Dr. King notifies Rev. Jackson that he will not be able to travel to Orlando, but offers that he'll hopefully be able to accept more invitations in the near future. In addition, he requested that Rev. Jackson come and visit the Annual Convention of S.C.L.C. in Birmingham, Alabama.
Glenn Greenwood informs Dr. King of a directive the United States Army issued that forbids all US Army personnel from participating in civil rights demonstrations. Greenwood expresses that this is a huge "infringement on freedom of assembly" and should be brought to the public's attention immediately.
Dr. King lauds President Johnson's speech to a joint session of Congress, which he describes as an eloquent, unequivocal and passionate plea for human rights. This statement and the President's address occurred during the height of the Selma voting rights campaign.
Melis Nicolaides invites Dr. King to participate in the Third Marathon Peace March in Athens, Greece. At the first Peace March, only one person completed the march and that person was killed the following year. The next year "thousands of Greek people marched in the footsteps" of the murdered individual. Nicolaides explains that Dr. King's participation will be "an important contribution to the cause of peace."

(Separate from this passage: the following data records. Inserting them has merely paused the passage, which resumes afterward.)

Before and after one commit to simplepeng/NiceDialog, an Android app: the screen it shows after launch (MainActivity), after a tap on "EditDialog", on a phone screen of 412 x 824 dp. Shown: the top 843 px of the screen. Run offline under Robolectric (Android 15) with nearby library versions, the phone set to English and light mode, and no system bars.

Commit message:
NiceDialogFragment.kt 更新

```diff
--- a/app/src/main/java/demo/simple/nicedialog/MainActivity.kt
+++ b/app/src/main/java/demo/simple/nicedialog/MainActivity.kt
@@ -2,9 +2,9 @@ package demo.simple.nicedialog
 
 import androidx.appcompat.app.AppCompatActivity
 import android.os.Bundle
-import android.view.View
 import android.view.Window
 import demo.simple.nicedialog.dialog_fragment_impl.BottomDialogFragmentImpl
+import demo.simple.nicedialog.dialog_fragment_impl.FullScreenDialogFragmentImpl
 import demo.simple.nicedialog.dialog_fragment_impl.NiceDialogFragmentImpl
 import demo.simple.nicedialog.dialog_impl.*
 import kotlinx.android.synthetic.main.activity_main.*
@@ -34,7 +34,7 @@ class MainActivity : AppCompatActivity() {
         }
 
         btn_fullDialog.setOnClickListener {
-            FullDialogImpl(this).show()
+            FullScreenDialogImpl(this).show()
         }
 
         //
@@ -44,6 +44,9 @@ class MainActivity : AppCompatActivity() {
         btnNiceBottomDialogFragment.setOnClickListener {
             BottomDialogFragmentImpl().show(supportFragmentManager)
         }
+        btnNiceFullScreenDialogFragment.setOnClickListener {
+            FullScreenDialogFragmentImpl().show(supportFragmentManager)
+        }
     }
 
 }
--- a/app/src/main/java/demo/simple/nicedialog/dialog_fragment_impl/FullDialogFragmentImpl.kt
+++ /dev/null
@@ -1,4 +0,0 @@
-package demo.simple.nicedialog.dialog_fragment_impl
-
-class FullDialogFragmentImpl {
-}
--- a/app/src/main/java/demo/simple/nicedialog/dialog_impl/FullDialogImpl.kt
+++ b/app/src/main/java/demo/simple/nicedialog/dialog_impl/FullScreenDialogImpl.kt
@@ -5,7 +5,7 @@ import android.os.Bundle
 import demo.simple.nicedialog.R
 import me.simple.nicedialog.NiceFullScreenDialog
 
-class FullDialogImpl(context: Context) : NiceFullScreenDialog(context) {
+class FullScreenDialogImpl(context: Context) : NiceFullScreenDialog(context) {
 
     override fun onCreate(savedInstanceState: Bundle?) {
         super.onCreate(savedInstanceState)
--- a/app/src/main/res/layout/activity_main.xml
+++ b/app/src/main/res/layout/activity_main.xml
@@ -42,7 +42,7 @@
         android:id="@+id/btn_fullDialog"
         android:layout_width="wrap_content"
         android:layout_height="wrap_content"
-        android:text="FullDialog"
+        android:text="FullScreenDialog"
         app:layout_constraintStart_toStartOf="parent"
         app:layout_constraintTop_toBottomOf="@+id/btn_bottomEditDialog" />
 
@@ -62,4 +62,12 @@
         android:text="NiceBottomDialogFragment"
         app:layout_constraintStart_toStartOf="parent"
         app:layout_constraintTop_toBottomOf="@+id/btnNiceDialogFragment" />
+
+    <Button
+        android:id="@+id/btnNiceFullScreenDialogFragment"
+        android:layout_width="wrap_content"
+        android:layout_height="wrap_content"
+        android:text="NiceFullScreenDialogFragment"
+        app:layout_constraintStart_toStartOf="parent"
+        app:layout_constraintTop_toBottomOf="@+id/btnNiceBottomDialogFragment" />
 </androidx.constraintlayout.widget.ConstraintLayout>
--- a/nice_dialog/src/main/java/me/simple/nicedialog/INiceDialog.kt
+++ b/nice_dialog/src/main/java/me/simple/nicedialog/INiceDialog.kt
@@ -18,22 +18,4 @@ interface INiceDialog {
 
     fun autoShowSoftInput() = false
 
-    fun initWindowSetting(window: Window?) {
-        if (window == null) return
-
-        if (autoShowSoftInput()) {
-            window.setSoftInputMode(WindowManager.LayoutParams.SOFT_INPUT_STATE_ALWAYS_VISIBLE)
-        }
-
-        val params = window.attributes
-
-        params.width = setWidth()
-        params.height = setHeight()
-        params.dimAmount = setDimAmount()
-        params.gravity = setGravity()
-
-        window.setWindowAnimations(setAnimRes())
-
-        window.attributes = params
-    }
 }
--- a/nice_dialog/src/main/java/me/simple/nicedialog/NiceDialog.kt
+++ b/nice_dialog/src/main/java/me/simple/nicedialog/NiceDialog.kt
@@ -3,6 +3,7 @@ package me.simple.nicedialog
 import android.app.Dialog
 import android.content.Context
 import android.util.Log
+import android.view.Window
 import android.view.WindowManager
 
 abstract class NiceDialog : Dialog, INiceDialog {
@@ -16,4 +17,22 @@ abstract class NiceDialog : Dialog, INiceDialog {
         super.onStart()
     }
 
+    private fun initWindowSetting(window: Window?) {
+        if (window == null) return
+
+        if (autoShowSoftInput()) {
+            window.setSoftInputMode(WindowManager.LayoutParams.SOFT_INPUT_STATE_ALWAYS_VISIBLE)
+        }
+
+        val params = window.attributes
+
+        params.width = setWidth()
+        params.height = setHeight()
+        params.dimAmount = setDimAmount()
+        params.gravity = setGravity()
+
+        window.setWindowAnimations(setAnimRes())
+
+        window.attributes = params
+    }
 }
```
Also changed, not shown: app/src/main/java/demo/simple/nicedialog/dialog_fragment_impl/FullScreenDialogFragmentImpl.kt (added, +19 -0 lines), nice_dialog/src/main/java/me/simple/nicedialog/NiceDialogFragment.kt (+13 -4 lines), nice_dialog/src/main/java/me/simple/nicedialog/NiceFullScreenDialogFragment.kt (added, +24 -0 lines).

Wood commends President Johnson for his call for a Fair Housing Act and the Demonstration Cities Act of 1966 that would provide funds for rehabilitation of urban ghettoes. However, he laments the fact that they are separate bills and the government is accepting applications for the Demonstration Cities program absent a Fair Housing Act.
This is a memorandum thanking Mr. Brunn for his letter of support for the labor unions.
This handwritten draft represents the first part of Dr. King's address entitled, "The Role of the Church in Facing the Nation's Chief Moral Dilemma," delivered at the Conference on Christian Faith and Human Relations in 1957. Dr. King begins his address by discussing the scientific and technological advances that have taken place in America and how this progress has influenced economic growth. He asserts that this is the nation is dealing with a "chief moral dilemma."
In this letter, Dr. King expressed appreciation to Professor and Mrs. Louis De Branges for a generous contribution to the Southern Christian Leadership Conference.
In this letter, Dr. King personally thanks Jordan and First Presbyterian Church for their contribution to SCLC. Dr. King states, "I know that you cannot enjoy the experience of change as we who see it first hand everyday, but I trust that these fews words will convey our appreciation and gratitude."
In this document, is a note to request acknowledgement of a $50 dollar contribution, from Andrew C. Mills of New Delhi, India.
In this letter, Mr. Koefod requests permission to reproduce a one page of manuscript from Dr. King's "Stride Towards Freedom," for a special issue of Boston University's alumni magazine.
The registrar at Newcastle University thanks Dora McDonald for communicating Dr. King's additional engagement commitments to help in their planning.
This piece vividly describes a poet's conception of an urban "Negro" scene. The poetic imagery paints a picture of a dilapidated neighborhood occupied by impoverished, helpless neighbors and drunkards who undergo tremendous emotional struggle. Dr. King's handwriting at the top of the poem indicates that he wanted this document filed.
This telegram from W.A. Flowers is offering words of support and encouragement to Dr. King and the movement. Flower discourages the behavior leaders, such as Stokley Carmichael and hopes Dr. King stands firm to his conviction to better all man kind.